3. We also discern no merit in Sagon's argument that the trial court's jury instructions were internally inconsistent and confusing by referring to the “Defendant[ ] or [its] agents or employees” and the “Defendant [ ] and [its] agents and employees” using both conjunctive and disjunctive terms. The trial court's instructions set forth the parties' stipulation that identified the individuals who worked for PCTS as either agents or employees. The challenged instructions served to explain the principle that the jury would be required to enter a verdict in favor of PCTS if the jury found that those individuals had not acted negligently. In this context, the terms “Defendant[ ],” “agents,” and “employees” were synonymous and the manner of connecting the terms in the conjunctive or disjunctive did not contain an irreconcilable conflict. See, e.g., Williams v. Young, 105 Ga.App. 391, 406-407(6), 124 S.E.2d 795 (1962) (concluding that the use of synonymous words interchangeably and the use of the disjunctive “or” rather than the conjunctive “and” to connect the term was not improper).
4. “[A] professional negligence claim calls into question the conduct of the professional in his area of expertise. Administrative, clerical, or routine acts demanding no special expertise fall into the realm of [ordinary] negligence.” (Citation and punctuation omitted.) Burke v. Paul, 289 Ga.App. 826, 828, 658 S.E.2d 430 (2008). Sagon's allegations regarding the failure to properly advise, examine, diagnose, and treat Mr. Sagon's condition presented professional negligence claims that only applied to PCTS's physicians and nursing staff. See James v. Hosp. Auth. of the City of Bainbridge, 278 Ga.App. 657, 659(1), 629 S.E.2d 472 (2006); Greene County Hosp. Auth. v. Turner, 205 Ga.App. 213, 214, 421 S.E.2d 715 (1992) (explaining that professional malpractice claims only apply to medical staff members who are professionals). Sagon's allegations regarding the administrative failure to maintain a record of the telephone calls and Xanax prescription presented ordinary negligence claims. See, e.g., Butler v. South Fulton Med. Center, 215 Ga.App. 809, 812(2), 452 S.E.2d 768 (1994) (verification that a form has been properly executed and is part of the patient's records is an administrative task).

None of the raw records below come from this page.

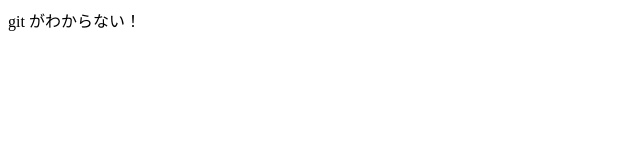
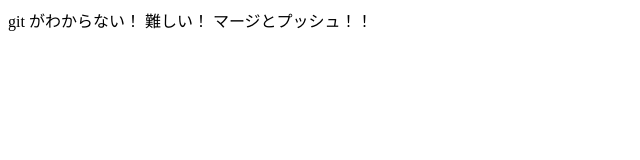
Before and after one commit to mariko-goto/chocolate, a plain HTML site: page index.html in a window 1280 px wide. Shown: the whole page, without its empty margins (0-640 px from the left). Drawn offline with Linux system fonts and the light colour scheme.

Commit message:
マージ

```diff
--- a/index.html
+++ b/index.html
@@ -9,7 +9,7 @@
 </head>
 
 <body>
-    git がわからない！
+    git がわからない！ 難しい！ マージとプッシュ！！
 
 </body>
 
```
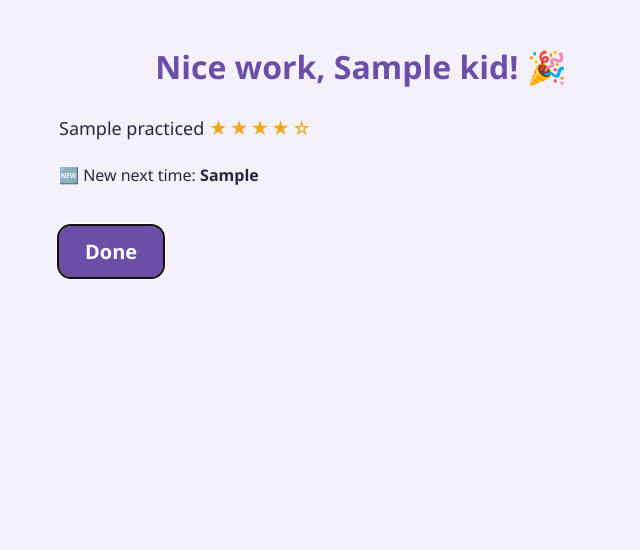
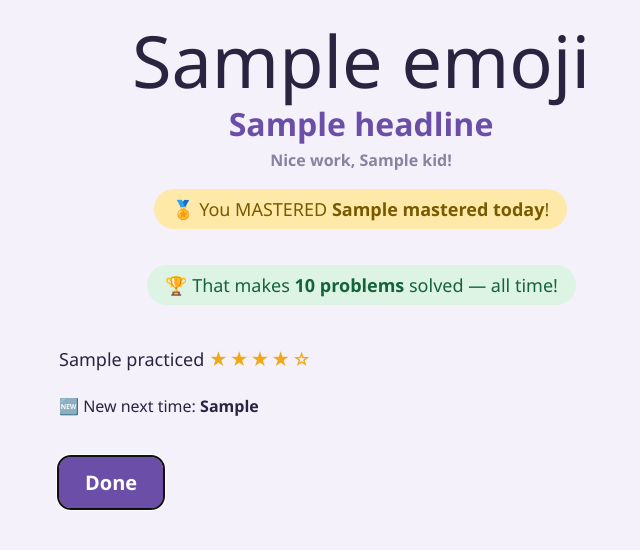
Before and after one commit to seidleroni/NewtonMACurriculumTester, a FastAPI app: template src/mathkids/templates/summary.html in a window 1280 px wide. Shown: the top 550 px of the page, without its empty margins (279-919 px from the left). Run offline with FastAPI, Linux system fonts and the light colour scheme; the template is opened without the code that fills it: most values are stand-ins (such as "Sample title", 1, 10 or a date in 2020).

Commit message:
End-of-session celebration screen
Finishing the day's set is now a moment: confetti (pure CSS/JS, respects
prefers-reduced-motion), an accuracy-tiered headline that is always positive
(100% "Perfect day!" / 90% "Outstanding!" / 75% "Great job!" / 50% "Strong
work!" / "You finished it!"), a score that counts up, a gold banner for any
skill MASTERED today, and a trophy banner when the kid's all-time solved
count crosses a multiple of 100.

All signals are monotonic (mastery, lifetime totals) in keeping with the
permanent no-day-streaks rule. Works without JS (real score is server-
rendered; animation is progressive enhancement). Verified end-to-end by
driving a live session against the running server, plus endpoint tests for
the tier mapping, the mastered-today banner, and the century milestone.

Co-Authored-By: Claude Fable 5 <noreply@anthropic.com>

```diff
--- a/src/mathkids/app.py
+++ b/src/mathkids/app.py
@@ -75,6 +75,21 @@ def ensure_introductions(conn, kid_id: int, sequence: list[str], today: int, now
 def regenerate(item: dict) -> Problem:
     skill = REGISTRY[item["skill"]]
     return skill.generate(item["level"], random.Random(item["seed"]))
+
+
+def celebration_headline(num_correct: int, answered: int) -> tuple[str, str]:
+    """(emoji, headline) for the summary page. Every tier celebrates —
+    finishing the day's set is the achievement."""
+    pct = 100 * num_correct / answered if answered else 0
+    if pct == 100:
+        return "💯", "Perfect day!"
+    if pct >= 90:
+        return "🌟", "Outstanding!"
+    if pct >= 75:
+        return "🎉", "Great job!"
+    if pct >= 50:
+        return "💪", "Strong work!"
+    return "✅", "You finished it!"
 
 
 # --- routes ---------------------------------------------------------------
@@ -300,6 +315,27 @@ def done(request: Request, kid_id: int):
                         else False,
                     }
                 )
+        emoji, headline = celebration_headline(
+            session["num_correct"] if session else 0,
+            session["answered"] if session else 0,
+        )
+        today_prefix = db.now_iso()[:10]
+        mastered_today = [
+            REGISTRY[sid].title
+            for sid, row in states.items()
+            if sid in REGISTRY
+            and row["mastered_at"]
+            and row["mastered_at"].startswith(today_prefix)
+        ]
+        # All-time century milestone (only-up signal): did this session push the
+        # kid's lifetime total past a multiple of 100?
+        milestone = None
+        if session:
+            total = db.total_attempts(conn, kid_id)
+            before = total - session["answered"]
+            if total >= 100 and total // 100 > before // 100:
+                milestone = total // 100 * 100
+
         return templates.TemplateResponse(
             request,
             "summary.html",
@@ -308,6 +344,10 @@ def done(request: Request, kid_id: int):
                 "session": session,
                 "practiced": practiced,
                 "next_skill": REGISTRY[nxt].title if nxt else None,
+                "emoji": emoji,
+                "headline": headline,
+                "mastered_today": mastered_today,
+                "milestone": milestone,
             },
         )
     finally:
--- a/src/mathkids/db.py
+++ b/src/mathkids/db.py
@@ -198,6 +198,13 @@ def recent_correctness(conn, kid_id: int, skill_id: str, limit: int = 10) -> lis
     return [r["correct"] for r in reversed(rows)]
 
 
+def total_attempts(conn, kid_id: int) -> int:
+    row = conn.execute(
+        "SELECT COUNT(*) AS n FROM attempt WHERE kid_id = ?", (kid_id,)
+    ).fetchone()
+    return row["n"]
+
+
 def week_stats(conn, kid_id: int, today: int) -> dict:
     since = today - 6
     row = conn.execute(
--- a/src/mathkids/static/app.js
+++ b/src/mathkids/static/app.js
@@ -36,4 +36,34 @@ document.addEventListener("DOMContentLoaded", function () {
       }
     });
   }
+
+  // End-of-session celebration: confetti + the score counting up.
+  var celebrate = document.getElementById("celebrate");
+  var calm = window.matchMedia("(prefers-reduced-motion: reduce)").matches;
+  if (celebrate && !calm) {
+    var colors = ["#6b4ea8", "#8a6fd0", "#f0a818", "#1f9d55", "#e0608a", "#4ea8d8"];
+    for (var i = 0; i < 80; i++) {
+      var piece = document.createElement("i");
+      piece.className = "confetti";
+      piece.style.left = Math.random() * 100 + "%";
+      piece.style.background = colors[i % colors.length];
+      piece.style.animationDelay = Math.random() * 1.2 + "s";
+      piece.style.animationDuration = 2.2 + Math.random() * 1.8 + "s";
+      piece.style.transform = "rotate(" + Math.floor(Math.random() * 360) + "deg)";
+      document.body.appendChild(piece);
+    }
+  }
+  var count = document.getElementById("count");
+  if (count && !calm) {
+    var target = parseInt(count.textContent, 10);
+    if (!isNaN(target) && target > 0) {
+      var shown = 0;
+      count.textContent = "0";
+      var tick = setInterval(function () {
+        shown += 1;
+        count.textContent = String(shown);
+        if (shown >= target) clearInterval(tick);
+      }, Math.min(90, 700 / target));
+    }
+  }
 });
--- a/src/mathkids/static/styles.css
+++ b/src/mathkids/static/styles.css
@@ -117,3 +117,34 @@ h1, h2 { color: var(--accent); }
 .big { font-size: 26px; font-weight: 800; text-align: center; }
 .skill-summary { list-style: none; padding: 0; font-size: 18px; }
 .skill-summary li { padding: 6px 0; }
+
+/* --- end-of-session celebration --- */
+.celebrate { text-align: center; }
+.celebrate .burst {
+  font-size: 72px; line-height: 1;
+  animation: pop 0.7s cubic-bezier(0.2, 1.6, 0.4, 1) both;
+}
+.celebrate .headline { margin: 6px 0 0; animation: pop 0.7s 0.15s cubic-bezier(0.2, 1.6, 0.4, 1) both; }
+.celebrate .subline { color: var(--muted); font-weight: 600; margin: 4px 0 0; }
+.celebrate .score { margin-top: 10px; }
+.banner {
+  display: inline-block; border-radius: 999px; padding: 8px 18px; font-size: 18px;
+  animation: pop 0.7s 0.4s cubic-bezier(0.2, 1.6, 0.4, 1) both;
+}
+.banner.mastered { background: #ffe9a8; color: #7a5a00; }
+.banner.milestone { background: #ddf3e4; color: #14633a; }
+@keyframes pop {
+  from { transform: scale(0); opacity: 0; }
+  to { transform: scale(1); opacity: 1; }
+}
+.confetti {
+  position: fixed; top: -18px; width: 10px; height: 16px; border-radius: 2px;
+  z-index: 5; pointer-events: none;
+  animation: confetti-fall 3s ease-in forwards;
+}
+@keyframes confetti-fall {
+  to { transform: translateY(105vh) rotate(720deg); opacity: 0.6; }
+}
+@media (prefers-reduced-motion: reduce) {
+  .celebrate .burst, .celebrate .headline, .banner { animation: none; }
+}
--- a/src/mathkids/templates/summary.html
+++ b/src/mathkids/templates/summary.html
@@ -1,9 +1,19 @@
 {% extends "base.html" %}
 {% block content %}
-<h1 class="title">Nice work, {{ kid.name }}! 🎉</h1>
-{% if session %}
-<p class="big">{{ session.num_correct }} / {{ session.answered }} correct</p>
-{% endif %}
+<div class="celebrate" id="celebrate">
+  <div class="burst">{{ emoji }}</div>
+  <h1 class="title headline">{{ headline }}</h1>
+  <p class="subline">Nice work, {{ kid.name }}!</p>
+  {% if session %}
+  <p class="big score"><span id="count">{{ session.num_correct }}</span> / {{ session.answered }} correct</p>
+  {% endif %}
+  {% for title in mastered_today %}
+  <p class="banner mastered">🏅 You MASTERED <b>{{ title }}</b>!</p>
+  {% endfor %}
+  {% if milestone %}
+  <p class="banner milestone">🏆 That makes <b>{{ milestone }} problems</b> solved — all time!</p>
+  {% endif %}
+</div>
 <ul class="skill-summary">
   {% for p in practiced %}
   <li>{{ p.title }} <span class="stars">{{ star_bar(p.stars) }}</span>{% if p.mastered %} 🏅{% endif %}</li>
```
Also changed, not shown: STATUS.md (+5 -2 lines), tests/test_app.py (+44 -2 lines), README.md.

5. Ordinary negligence “is that degree of care which is exercised by ordinarily prudent persons under the same or similar circumstances.” OCGA § 51-1-2. Contrary to Sagon's arguments, PCTS's secretaries did not have the same standard of care as physicians and nurses. See Canas v. Al-Jabi, 282 Ga.App. 764, 788(2)(a), 639 S.E.2d 494 (2006), rev'd on other ground, Kaminer v. Canas, 282 Ga. 830, 653 S.E.2d 691 (2007); Greene County Hosp. Auth., 205 Ga.App. at 214, 421 S.E.2d 715.
ANDREWS, P.J., and DOYLE, J., concur.